In Chapter 1, I study the automakers' durability empirically. A dynamic random coefficient discrete choice model is developed and estimated using micro-level data from Consumer Expenditure Survey. The results indicate while a 10% improvement in durability draws 12.31% more consumers, the overall demand only increases by 9.55% due to the fact that consumers replace their vehicles less often. A welfare experiment of improving durability indicates consumers do not necessarily benefit if the privately optimal durability levels are forced to go up. I also find that cost differences are not significant in explaining the durability discrepancy across brands. In Chapter 2, I use a cross-sectional data set in parking garage industry to examine the effect of competition on price and find that competition drives down prices. I also find the degree of curvature of price schedule decreases with competition, implying a greater proportional drop in low-end prices than in high-end prices. In Chapter 3, I study the regulation of interchange fee in credit card market. I find that if the profit-maximizing interchange fee is reduced by a small amount the network would decrease its investment accordingly. This reduction in investment intensifies the network's underinvestment incentive and makes both consumers and merchants worse off.Table 1.8: A Sample of Own- and Cross-Elasticity w.r.t Problem ... 0.122 0.079 0.041 0.202 0.032 0.188 0.218 0.332 0.068 0.215 -22.132 0.077 0.110 Buick Lesabre 0.123 0.079 0.042 0.187 0.032 0.177 0.222 0.339 0.070 -22.615 0.301 0.080anbsp;...
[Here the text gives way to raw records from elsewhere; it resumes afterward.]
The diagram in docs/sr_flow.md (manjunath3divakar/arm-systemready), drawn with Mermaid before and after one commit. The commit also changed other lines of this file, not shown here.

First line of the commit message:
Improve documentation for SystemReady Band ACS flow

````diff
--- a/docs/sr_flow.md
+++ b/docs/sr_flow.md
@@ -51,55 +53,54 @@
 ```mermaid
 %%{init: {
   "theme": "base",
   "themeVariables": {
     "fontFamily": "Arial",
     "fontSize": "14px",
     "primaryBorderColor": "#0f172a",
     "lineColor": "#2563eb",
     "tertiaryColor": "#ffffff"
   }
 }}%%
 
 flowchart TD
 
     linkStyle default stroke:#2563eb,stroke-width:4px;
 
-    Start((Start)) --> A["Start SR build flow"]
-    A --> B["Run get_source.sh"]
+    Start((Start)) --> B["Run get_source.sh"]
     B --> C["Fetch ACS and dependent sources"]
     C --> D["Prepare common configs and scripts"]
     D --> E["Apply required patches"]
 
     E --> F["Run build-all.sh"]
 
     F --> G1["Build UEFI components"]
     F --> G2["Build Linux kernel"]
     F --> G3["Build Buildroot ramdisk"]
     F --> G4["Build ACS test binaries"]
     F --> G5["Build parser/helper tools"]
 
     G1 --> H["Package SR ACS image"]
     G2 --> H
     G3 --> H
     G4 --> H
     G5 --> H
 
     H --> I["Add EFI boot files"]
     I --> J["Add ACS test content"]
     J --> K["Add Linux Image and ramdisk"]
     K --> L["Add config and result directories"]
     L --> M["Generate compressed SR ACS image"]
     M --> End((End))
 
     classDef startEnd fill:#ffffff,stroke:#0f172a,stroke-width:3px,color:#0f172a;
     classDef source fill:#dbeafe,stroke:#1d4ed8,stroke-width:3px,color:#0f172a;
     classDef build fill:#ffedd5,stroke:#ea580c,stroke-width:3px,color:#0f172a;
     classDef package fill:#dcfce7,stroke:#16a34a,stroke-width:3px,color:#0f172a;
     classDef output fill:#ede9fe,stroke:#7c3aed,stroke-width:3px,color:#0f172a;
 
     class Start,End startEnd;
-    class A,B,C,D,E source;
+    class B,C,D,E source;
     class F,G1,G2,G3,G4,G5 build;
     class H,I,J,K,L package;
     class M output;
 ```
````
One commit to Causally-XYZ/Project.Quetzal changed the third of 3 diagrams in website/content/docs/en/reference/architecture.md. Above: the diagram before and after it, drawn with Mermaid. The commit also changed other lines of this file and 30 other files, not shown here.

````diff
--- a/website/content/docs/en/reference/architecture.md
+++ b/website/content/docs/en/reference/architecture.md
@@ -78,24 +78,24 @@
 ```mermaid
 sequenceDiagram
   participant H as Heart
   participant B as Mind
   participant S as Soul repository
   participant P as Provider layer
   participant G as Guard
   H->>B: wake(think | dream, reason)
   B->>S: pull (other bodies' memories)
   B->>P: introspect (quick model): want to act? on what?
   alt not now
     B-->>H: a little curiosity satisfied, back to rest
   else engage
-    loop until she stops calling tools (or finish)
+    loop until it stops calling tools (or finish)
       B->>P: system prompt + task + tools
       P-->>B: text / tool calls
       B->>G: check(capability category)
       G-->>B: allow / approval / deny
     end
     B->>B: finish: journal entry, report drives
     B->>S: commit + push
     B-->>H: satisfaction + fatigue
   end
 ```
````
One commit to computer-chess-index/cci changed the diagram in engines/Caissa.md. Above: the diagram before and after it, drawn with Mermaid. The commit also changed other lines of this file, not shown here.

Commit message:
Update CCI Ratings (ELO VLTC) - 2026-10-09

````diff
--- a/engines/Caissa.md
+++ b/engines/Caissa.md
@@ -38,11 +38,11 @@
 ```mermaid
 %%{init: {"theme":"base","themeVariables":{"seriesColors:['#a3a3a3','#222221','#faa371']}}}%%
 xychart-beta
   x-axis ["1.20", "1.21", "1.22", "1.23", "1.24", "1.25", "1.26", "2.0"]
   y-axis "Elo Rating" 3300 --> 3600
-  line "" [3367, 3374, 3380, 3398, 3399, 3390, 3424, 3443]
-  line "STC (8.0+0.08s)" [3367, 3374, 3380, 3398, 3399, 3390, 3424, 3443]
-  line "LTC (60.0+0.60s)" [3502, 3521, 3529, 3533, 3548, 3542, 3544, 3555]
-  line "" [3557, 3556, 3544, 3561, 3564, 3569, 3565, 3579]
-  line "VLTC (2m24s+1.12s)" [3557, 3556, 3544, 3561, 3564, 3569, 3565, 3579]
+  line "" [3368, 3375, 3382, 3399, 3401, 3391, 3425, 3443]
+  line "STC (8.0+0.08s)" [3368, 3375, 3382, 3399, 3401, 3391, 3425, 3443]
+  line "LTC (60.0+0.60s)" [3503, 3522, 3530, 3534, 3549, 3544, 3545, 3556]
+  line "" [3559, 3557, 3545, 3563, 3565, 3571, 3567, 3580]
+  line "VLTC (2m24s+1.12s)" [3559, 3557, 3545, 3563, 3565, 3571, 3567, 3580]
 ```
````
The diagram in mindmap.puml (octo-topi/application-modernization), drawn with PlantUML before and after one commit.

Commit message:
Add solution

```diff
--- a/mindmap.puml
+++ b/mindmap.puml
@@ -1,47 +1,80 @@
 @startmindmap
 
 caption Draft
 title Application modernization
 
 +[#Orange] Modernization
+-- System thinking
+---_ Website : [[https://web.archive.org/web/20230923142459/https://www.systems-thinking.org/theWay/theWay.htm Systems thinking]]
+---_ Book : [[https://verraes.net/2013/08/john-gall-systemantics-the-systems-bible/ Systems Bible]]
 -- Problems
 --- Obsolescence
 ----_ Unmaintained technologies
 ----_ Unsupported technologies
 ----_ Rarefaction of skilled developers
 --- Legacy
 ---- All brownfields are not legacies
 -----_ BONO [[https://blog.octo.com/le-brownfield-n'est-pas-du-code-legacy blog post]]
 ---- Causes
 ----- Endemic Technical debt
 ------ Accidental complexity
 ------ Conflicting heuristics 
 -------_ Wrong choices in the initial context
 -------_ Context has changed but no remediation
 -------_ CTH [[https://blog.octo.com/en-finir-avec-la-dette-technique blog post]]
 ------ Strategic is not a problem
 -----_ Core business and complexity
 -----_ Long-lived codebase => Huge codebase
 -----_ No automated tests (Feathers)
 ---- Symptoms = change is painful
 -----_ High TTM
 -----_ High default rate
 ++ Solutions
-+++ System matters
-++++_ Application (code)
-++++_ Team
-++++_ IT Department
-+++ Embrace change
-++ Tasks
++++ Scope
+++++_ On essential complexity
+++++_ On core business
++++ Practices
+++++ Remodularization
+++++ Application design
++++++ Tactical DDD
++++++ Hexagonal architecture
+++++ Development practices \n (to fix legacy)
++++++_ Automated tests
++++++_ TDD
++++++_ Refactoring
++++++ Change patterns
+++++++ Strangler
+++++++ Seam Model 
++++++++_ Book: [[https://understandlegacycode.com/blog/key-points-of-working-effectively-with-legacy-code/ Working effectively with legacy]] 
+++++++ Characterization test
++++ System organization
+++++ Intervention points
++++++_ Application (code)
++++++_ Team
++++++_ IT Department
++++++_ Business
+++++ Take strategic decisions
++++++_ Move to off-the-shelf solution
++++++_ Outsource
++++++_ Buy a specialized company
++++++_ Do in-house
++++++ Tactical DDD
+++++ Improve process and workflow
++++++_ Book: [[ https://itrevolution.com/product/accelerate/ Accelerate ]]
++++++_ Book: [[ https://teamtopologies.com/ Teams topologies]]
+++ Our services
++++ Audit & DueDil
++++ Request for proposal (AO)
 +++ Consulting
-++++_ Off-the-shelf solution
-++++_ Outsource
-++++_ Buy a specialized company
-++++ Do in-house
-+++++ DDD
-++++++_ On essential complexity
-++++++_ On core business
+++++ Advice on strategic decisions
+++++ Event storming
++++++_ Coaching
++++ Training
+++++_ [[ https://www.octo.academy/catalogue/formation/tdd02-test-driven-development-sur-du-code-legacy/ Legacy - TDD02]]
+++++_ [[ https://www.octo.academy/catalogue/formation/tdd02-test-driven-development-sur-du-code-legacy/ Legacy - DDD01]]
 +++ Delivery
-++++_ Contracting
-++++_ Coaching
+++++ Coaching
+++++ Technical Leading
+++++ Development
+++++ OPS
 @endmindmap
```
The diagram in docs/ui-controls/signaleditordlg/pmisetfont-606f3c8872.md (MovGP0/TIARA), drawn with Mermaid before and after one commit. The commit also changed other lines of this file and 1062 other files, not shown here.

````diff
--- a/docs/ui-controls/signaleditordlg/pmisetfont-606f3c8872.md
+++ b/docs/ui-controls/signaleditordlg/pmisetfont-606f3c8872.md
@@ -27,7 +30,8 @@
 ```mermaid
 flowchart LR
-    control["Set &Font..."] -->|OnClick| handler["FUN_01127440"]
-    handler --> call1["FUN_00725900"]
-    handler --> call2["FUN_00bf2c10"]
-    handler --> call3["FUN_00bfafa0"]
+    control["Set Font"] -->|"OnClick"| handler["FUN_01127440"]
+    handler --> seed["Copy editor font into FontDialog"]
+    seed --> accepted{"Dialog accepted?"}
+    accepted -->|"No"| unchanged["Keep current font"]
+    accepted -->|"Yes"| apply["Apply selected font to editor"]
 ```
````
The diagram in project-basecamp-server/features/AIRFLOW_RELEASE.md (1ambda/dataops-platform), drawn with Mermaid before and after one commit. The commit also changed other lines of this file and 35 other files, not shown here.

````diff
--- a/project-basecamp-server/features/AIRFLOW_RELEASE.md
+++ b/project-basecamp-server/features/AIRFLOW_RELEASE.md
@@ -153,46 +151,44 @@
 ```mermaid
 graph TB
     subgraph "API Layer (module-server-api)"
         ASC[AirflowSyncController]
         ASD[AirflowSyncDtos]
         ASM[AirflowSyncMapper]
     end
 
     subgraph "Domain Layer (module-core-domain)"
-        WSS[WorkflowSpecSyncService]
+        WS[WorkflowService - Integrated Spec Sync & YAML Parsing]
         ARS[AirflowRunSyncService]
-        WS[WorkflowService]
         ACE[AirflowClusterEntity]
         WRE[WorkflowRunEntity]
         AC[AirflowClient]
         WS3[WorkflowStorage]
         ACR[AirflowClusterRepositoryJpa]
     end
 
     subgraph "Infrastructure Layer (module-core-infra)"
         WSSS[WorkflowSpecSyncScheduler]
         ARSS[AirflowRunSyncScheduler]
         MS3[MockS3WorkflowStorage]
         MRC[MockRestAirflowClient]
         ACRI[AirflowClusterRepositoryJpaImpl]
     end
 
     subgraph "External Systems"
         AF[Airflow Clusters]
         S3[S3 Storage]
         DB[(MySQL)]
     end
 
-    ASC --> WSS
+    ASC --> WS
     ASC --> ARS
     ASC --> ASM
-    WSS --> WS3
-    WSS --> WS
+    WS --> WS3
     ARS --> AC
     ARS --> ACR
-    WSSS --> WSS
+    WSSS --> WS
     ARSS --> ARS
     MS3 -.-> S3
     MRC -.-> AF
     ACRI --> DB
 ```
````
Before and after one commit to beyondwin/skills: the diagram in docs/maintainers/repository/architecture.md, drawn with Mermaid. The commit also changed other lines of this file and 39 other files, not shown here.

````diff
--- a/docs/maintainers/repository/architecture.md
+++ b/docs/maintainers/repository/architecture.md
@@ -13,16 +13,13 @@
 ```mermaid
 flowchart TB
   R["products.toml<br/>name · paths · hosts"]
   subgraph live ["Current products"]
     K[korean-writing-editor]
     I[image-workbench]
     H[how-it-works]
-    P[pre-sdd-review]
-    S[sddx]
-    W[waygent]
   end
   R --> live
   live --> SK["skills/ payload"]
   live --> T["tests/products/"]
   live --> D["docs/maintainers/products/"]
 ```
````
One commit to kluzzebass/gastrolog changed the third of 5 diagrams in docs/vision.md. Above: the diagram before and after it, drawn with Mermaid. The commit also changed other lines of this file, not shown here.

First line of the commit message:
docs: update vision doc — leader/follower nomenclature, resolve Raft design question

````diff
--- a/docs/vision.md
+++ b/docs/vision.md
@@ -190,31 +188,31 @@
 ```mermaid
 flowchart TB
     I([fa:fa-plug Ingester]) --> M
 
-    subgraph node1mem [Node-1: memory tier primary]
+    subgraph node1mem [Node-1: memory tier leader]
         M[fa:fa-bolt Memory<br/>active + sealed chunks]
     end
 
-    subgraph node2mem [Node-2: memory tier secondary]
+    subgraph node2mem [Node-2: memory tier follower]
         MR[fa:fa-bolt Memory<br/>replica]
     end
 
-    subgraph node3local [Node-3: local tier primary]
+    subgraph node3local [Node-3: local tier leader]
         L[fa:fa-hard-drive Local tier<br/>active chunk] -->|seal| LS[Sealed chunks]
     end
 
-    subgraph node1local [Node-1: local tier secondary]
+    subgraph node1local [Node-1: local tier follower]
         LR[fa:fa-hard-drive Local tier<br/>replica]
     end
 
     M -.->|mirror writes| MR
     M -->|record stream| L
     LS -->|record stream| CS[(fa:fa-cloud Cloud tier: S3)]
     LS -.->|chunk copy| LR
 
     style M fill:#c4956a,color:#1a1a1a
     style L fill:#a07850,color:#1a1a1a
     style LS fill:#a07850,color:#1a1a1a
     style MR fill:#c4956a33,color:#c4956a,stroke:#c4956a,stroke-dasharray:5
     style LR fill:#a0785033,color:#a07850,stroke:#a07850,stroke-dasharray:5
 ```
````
|Title||:||Three Essays in Industrial Organization|
|Publisher||:||ProQuest - 2008|